*** Opening of Dataset ***

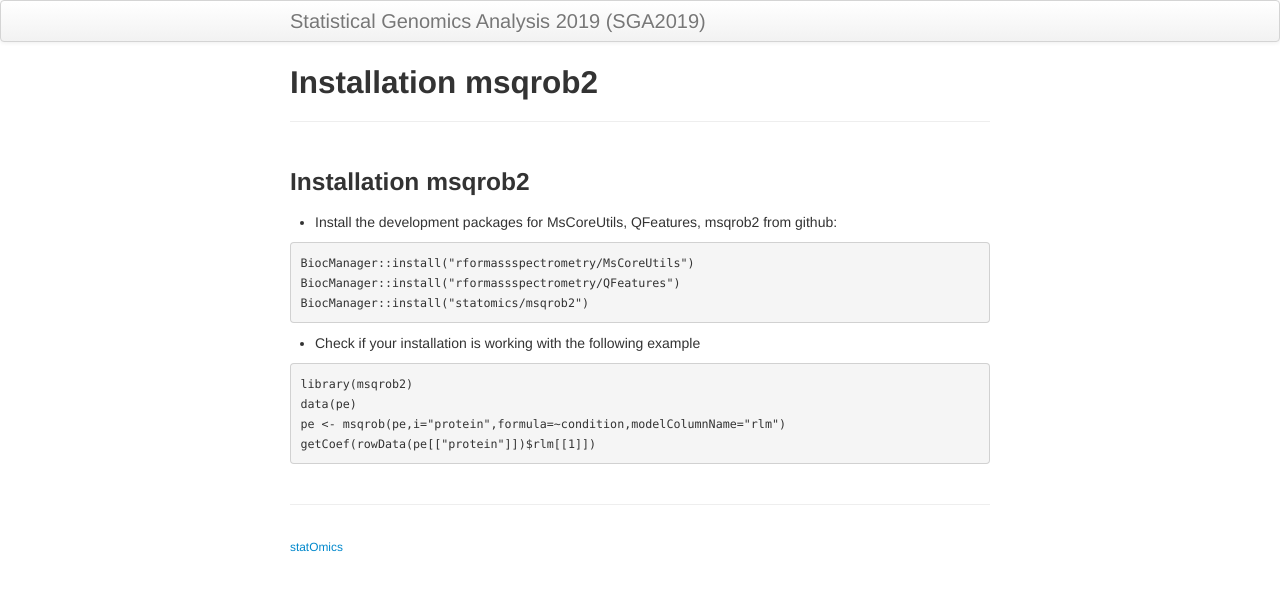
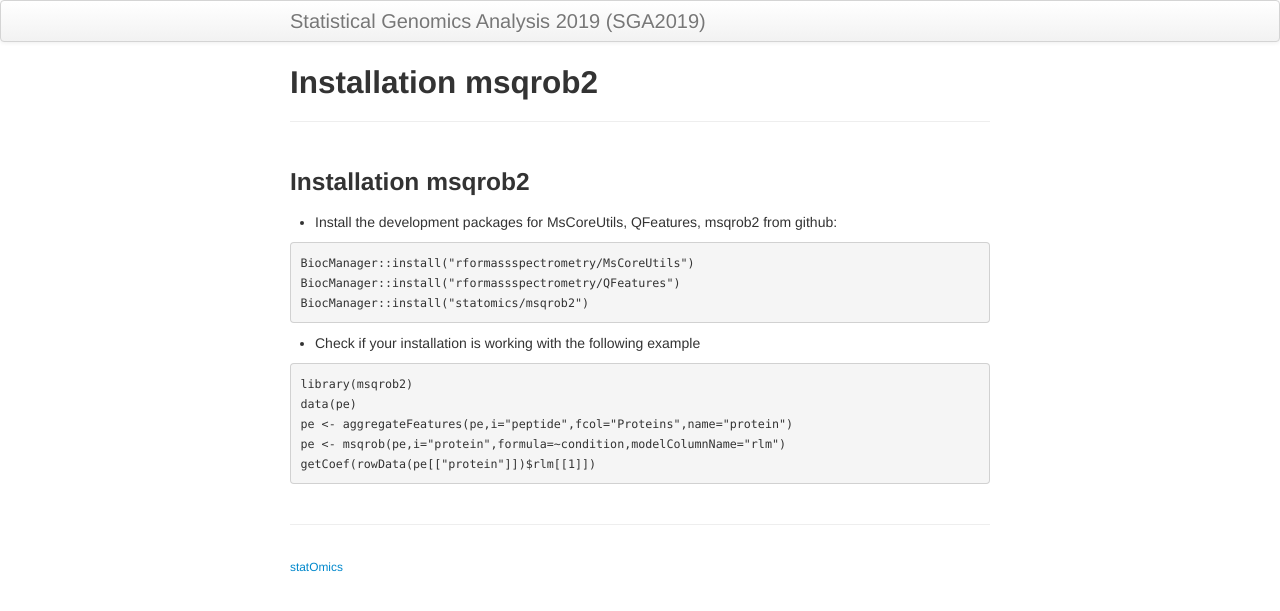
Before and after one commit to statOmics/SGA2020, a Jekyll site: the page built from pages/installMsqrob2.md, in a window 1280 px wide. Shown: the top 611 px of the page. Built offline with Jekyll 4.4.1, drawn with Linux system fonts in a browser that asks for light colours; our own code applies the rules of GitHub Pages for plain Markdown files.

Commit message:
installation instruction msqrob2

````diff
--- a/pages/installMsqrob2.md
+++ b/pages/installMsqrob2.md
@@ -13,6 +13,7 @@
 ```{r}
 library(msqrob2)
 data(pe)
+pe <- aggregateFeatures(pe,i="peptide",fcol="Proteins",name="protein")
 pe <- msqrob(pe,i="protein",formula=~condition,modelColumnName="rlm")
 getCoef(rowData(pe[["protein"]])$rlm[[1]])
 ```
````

*** Close of Dataset ***
*** Opening of Dataset ***

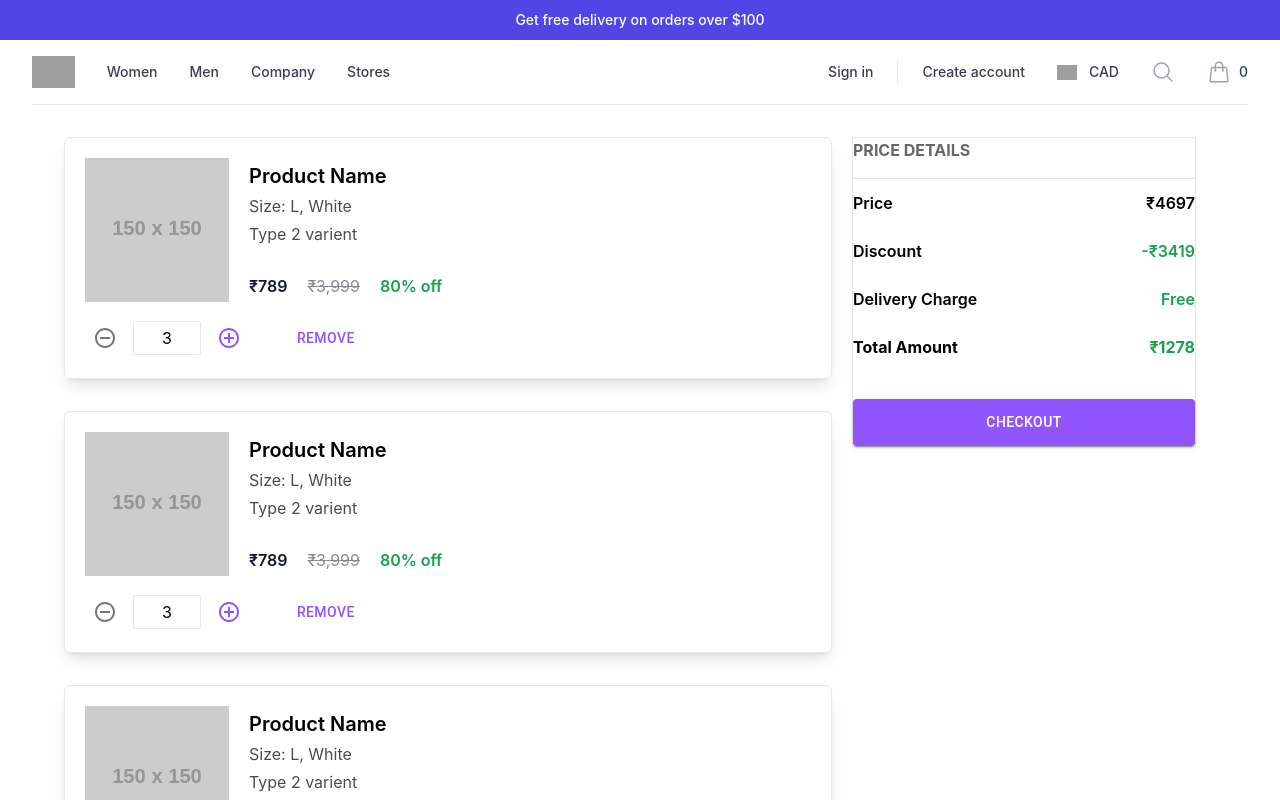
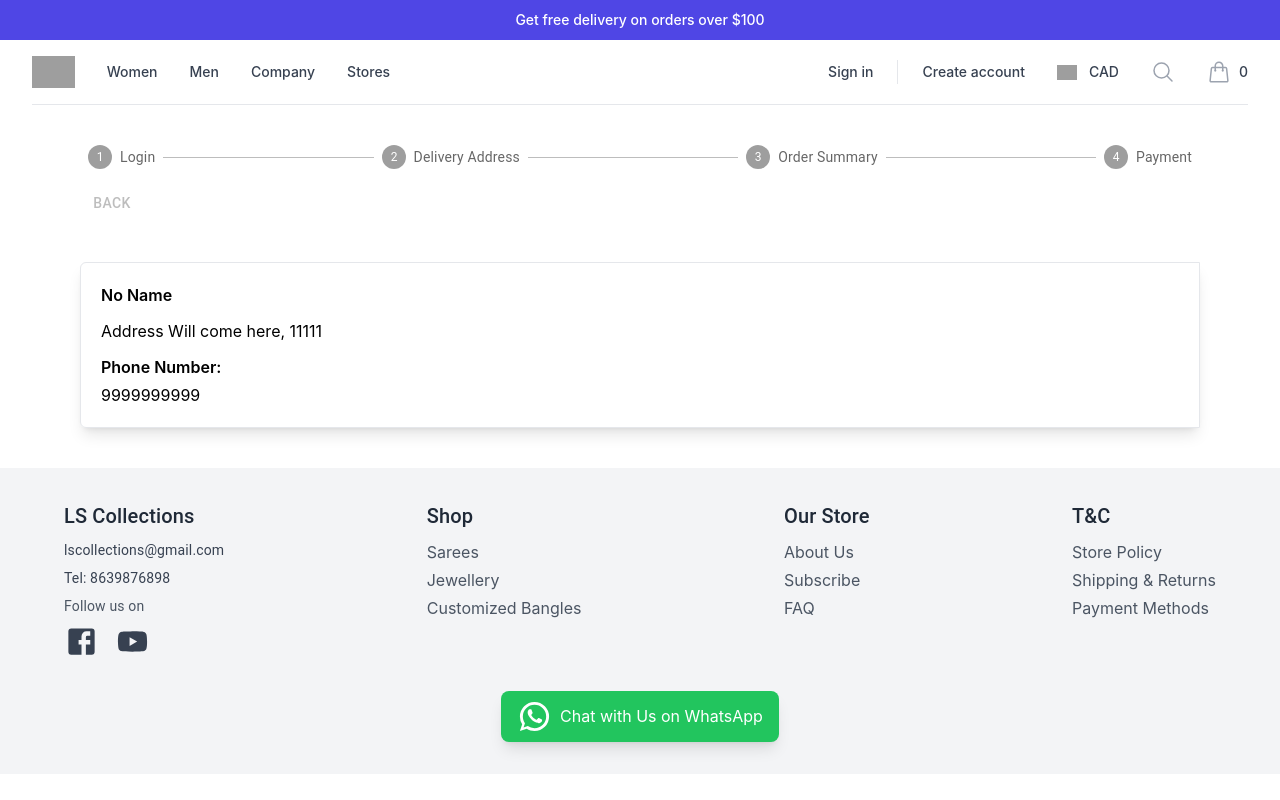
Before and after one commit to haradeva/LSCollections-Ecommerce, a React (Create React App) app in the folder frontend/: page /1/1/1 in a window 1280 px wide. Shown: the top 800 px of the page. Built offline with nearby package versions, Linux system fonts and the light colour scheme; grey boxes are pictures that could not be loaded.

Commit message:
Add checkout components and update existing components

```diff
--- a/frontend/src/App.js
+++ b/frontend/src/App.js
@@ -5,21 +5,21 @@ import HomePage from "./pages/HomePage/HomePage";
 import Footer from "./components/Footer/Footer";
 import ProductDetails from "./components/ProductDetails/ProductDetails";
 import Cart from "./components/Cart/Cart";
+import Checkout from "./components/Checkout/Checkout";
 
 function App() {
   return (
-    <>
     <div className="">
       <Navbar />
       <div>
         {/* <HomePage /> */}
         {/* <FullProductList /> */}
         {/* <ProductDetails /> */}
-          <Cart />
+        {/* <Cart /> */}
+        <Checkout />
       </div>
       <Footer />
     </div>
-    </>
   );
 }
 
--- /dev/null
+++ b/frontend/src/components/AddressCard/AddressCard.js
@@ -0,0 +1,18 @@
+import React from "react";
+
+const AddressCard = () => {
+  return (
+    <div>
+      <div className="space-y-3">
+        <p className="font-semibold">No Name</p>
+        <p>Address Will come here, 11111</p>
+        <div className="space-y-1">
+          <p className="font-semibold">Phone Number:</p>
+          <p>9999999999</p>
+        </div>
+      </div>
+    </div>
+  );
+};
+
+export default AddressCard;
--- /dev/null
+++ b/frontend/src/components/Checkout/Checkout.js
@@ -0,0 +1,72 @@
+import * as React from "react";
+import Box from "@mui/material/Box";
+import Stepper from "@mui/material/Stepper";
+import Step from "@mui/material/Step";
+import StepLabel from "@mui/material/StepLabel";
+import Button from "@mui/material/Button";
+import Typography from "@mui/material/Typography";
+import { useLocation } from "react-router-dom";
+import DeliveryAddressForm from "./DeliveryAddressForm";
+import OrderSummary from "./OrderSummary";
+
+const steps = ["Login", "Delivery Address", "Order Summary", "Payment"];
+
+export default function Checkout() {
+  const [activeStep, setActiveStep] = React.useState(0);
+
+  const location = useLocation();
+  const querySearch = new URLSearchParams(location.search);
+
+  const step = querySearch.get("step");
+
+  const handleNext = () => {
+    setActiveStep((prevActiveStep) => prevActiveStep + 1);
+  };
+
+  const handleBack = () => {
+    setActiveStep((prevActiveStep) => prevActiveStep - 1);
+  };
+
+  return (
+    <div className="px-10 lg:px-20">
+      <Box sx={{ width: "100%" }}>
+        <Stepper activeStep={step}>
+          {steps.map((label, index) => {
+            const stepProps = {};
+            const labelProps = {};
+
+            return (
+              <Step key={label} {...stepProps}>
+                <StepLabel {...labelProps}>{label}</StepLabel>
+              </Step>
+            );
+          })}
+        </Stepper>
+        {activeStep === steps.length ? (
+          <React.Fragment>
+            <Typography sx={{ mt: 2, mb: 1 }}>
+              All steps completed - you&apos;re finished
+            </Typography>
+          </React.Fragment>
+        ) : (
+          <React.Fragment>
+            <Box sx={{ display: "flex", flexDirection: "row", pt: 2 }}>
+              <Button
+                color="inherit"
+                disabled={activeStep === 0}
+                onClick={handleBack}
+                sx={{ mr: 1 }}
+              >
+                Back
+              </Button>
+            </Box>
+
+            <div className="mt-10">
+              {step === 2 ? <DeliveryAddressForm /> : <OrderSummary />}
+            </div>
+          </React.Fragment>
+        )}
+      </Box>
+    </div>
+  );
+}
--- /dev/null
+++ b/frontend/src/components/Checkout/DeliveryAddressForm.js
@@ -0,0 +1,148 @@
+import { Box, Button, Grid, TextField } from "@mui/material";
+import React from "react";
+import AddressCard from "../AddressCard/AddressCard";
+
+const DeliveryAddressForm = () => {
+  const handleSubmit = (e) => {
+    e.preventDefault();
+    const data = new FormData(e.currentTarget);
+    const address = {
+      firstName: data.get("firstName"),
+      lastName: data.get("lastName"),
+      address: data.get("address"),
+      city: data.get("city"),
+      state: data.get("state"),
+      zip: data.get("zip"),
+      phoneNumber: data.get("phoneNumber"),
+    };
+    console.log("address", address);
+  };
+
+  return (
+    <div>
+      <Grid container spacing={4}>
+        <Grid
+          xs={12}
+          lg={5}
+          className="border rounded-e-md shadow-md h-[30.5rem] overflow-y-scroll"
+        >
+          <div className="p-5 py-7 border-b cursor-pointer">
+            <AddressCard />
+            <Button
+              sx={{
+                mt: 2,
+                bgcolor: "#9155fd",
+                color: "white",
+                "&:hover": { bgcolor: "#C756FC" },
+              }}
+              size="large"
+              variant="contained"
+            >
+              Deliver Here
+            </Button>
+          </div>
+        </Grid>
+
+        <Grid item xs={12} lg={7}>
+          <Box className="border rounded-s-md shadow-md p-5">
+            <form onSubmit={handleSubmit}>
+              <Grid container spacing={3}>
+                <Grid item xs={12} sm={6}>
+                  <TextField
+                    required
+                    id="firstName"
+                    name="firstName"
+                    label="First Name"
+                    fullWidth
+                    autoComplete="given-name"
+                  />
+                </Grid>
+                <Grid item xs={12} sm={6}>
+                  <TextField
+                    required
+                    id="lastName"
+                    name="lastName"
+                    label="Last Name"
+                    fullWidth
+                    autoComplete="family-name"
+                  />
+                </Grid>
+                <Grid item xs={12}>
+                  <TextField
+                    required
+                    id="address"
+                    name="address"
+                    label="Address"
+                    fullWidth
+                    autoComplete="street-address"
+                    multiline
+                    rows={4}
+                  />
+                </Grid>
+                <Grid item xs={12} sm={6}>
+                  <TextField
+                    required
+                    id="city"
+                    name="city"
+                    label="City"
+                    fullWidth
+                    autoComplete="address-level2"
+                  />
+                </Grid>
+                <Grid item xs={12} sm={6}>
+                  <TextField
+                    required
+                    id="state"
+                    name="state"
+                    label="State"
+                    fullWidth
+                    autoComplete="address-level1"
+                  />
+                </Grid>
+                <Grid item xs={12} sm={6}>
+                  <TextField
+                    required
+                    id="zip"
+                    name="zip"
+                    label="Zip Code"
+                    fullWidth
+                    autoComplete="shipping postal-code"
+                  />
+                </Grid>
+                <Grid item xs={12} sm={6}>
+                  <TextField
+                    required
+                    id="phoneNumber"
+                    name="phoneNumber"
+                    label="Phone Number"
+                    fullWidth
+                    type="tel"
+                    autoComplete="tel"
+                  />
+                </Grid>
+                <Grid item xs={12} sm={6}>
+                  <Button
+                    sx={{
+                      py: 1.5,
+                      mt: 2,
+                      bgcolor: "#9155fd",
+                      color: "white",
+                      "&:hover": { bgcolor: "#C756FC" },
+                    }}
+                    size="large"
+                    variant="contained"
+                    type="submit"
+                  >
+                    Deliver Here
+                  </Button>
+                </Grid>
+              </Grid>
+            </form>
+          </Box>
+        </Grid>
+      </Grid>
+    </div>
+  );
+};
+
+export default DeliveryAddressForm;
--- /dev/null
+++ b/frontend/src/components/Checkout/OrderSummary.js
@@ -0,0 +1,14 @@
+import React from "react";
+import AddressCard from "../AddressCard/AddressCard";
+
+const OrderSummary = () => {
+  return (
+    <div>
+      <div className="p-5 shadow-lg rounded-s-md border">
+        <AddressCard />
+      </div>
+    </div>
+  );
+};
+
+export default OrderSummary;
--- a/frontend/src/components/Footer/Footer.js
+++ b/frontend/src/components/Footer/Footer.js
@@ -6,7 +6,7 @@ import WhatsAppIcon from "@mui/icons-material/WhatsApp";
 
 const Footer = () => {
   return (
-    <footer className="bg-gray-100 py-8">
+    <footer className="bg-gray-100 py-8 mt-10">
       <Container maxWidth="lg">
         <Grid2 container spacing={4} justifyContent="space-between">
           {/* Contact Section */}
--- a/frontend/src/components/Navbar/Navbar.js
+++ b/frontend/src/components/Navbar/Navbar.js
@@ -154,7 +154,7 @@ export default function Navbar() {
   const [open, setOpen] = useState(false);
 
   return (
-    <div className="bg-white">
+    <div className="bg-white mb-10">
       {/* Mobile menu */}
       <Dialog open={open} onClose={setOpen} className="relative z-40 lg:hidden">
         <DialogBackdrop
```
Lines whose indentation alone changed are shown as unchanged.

*** Close of Dataset ***

Select and copy every line from the records that includes the word "AddressCard".

+++ b/frontend/src/components/AddressCard/AddressCard.js
+const AddressCard = () => {
+export default AddressCard;
+import AddressCard from "../AddressCard/AddressCard";
+            <AddressCard />
+import AddressCard from "../AddressCard/AddressCard";
+        <AddressCard />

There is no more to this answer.